The Spectre and Meltdown vulnerabilities that affect microprocessors made by Intel, AMD and ARM are a huge deal for cloud service providers and their customers.
To put it bluntly, they are a huge deal for two key reasons. One is that the vulnerabilities could be exploited to steal sensitive data, and the other is because fixing the vulnerabilities will result in a reduction in the computing performance of the virtualized infrastructure that customers are paying for.
To address the first of these, the cloud computing giants have been working on the infrastructure that powers Amazon Web Services (AWS), Google Cloud Platform, and Microsoft Azure to make it secure.
For Amazon's part, it says that all instances across the Amazon EC2 fleet have now been fixed, although new microcode supplied by Intel for its processors is causing instance and application crashes on occasion. To prevent this, Amazon is disabling some of the microcode and waiting for more Intel updates.
Google has also given an update on its Google Cloud Platform, stating that it has already been updated to prevent all known vulnerabilities. By using its VM Live Migration technology, Google was able to perform the updates with no forced maintenance windows or restarts.
What about Microsoft? Earlier in January, the company announced that "the majority of Azure infrastructure has already been updated to address this vulnerability. Some aspects of Azure are still being updated and require a reboot of customer VMs for the security update to take effect."
That seems to cover the cloud infrastructure, but that doesn't do anything to protect customers that are virtual machines running in the cloud. "Customers who use their own operating systems with GCP services may need to apply additional updates to their images," Google warns. The same is doubtless true for Azure and AWS customers.
So Spectre and Meltdown have been extremely inconvenient for service providers, and they will continue to be the cause of a great deal of operating system patching for some time yet. But there's no evidence that any hackers have managed to exploit Spectre or Meltdown so far, so from a security standpoint the two vulnerabilities may not have been as catastrophic as some people initially feared.
What About the Performance Impact from Spectre and Meltdown Mitigations?
But what about the second point — performance slowdowns? It's too early to provide definitive answers about the extent of the performance degradation of virtual machines running in the public cloud thanks to the Spectre and Meltdown mitigations that have been put in place.

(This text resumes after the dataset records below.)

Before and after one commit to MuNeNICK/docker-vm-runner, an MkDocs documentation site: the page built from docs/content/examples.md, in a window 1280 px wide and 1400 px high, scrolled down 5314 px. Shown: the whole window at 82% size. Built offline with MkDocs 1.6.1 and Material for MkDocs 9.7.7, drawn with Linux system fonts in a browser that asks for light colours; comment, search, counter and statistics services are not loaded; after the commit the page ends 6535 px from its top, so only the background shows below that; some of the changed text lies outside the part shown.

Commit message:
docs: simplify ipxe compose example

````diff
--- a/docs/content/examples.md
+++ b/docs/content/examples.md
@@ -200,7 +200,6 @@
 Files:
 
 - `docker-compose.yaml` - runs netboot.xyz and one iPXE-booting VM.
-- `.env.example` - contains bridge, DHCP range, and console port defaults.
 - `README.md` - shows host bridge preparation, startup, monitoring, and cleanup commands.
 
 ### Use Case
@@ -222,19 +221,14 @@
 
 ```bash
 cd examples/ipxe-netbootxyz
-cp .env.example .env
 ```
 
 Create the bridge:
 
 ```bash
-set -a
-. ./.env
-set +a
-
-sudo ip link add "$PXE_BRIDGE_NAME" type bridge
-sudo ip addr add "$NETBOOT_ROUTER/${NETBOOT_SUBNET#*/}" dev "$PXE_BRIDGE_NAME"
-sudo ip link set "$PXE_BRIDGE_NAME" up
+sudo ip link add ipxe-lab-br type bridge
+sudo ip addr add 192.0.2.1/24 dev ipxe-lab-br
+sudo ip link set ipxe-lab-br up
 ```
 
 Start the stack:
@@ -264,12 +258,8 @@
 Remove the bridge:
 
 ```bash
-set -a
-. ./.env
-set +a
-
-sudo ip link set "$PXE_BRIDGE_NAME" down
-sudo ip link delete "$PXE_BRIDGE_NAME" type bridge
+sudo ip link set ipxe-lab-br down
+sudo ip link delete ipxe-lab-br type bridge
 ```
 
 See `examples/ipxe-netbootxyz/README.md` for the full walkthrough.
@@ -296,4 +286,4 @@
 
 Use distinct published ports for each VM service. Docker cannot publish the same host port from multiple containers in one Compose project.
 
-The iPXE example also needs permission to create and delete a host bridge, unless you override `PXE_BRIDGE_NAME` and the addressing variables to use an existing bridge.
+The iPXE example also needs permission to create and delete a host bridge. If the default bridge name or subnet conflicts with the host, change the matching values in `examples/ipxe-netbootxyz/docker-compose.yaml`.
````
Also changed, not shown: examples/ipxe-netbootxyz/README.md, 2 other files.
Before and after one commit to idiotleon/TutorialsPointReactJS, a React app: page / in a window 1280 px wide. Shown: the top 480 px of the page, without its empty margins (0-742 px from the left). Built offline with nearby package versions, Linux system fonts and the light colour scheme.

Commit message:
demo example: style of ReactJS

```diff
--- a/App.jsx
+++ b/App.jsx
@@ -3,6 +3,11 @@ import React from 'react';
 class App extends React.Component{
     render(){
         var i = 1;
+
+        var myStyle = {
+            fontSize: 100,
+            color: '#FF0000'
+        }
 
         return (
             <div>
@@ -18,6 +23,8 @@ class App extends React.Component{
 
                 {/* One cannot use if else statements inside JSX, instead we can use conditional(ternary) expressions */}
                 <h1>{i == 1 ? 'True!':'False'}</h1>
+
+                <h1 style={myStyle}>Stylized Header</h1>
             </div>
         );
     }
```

But the early evidence is that the degradation can be very significant. Red Hat has measured the patch performance impact as ranging from 1% to 20%, while discussions on the Lustre distributed file system mailing list show degradation of between 10% and 45% for certain IO-intensive applications.
And Epic Games, a company that operates off AWS public cloud servers, published a graph of CPU utilization that appears to show one of its back-end services was demanding about 15% cpu utilization before the Meltdown and Spectre security patches were applied, and about 45% after — an increase in cloud resource utilization of some 300%.
For public cloud customers, then, the impact of patching these two security flaws is that the cloud resources they pay for are suddenly significantly less effective. Any arguments that the security patches are important and therefore the performance degradation is inevitable will likely butter no parsnips with customers — why should they pay the same amount and receive less cloud computing grunt?
What will likely happen is that public cloud providers will have to offer some sort of deal — perhaps discounted pricing or service credits — to compensate customers for the performance degradation they may experience.
Of course, future updates to the mitigations may lessen the performance impact. And as public cloud service providers replace their hardware with newer equipment that is not affected by the two bugs, the whole performance problem will likely go away.
But in the meantime, the whole affair underlines the fact that when you take advantage of virtualization technology to move your computing resources to the public cloud, the whole shebang becomes someone else's problem. And that means if CPU performance suddenly takes a hit due to some unexpected bug, it's the cloud provider, not you, that has to bear the costs.
Paul Rubens is a technology journalist and contributor to ServerWatch, EnterpriseNetworkingPlanet and EnterpriseMobileToday. He has also covered technology for international newspapers and magazines including The Economist and The Financial Times since 1991.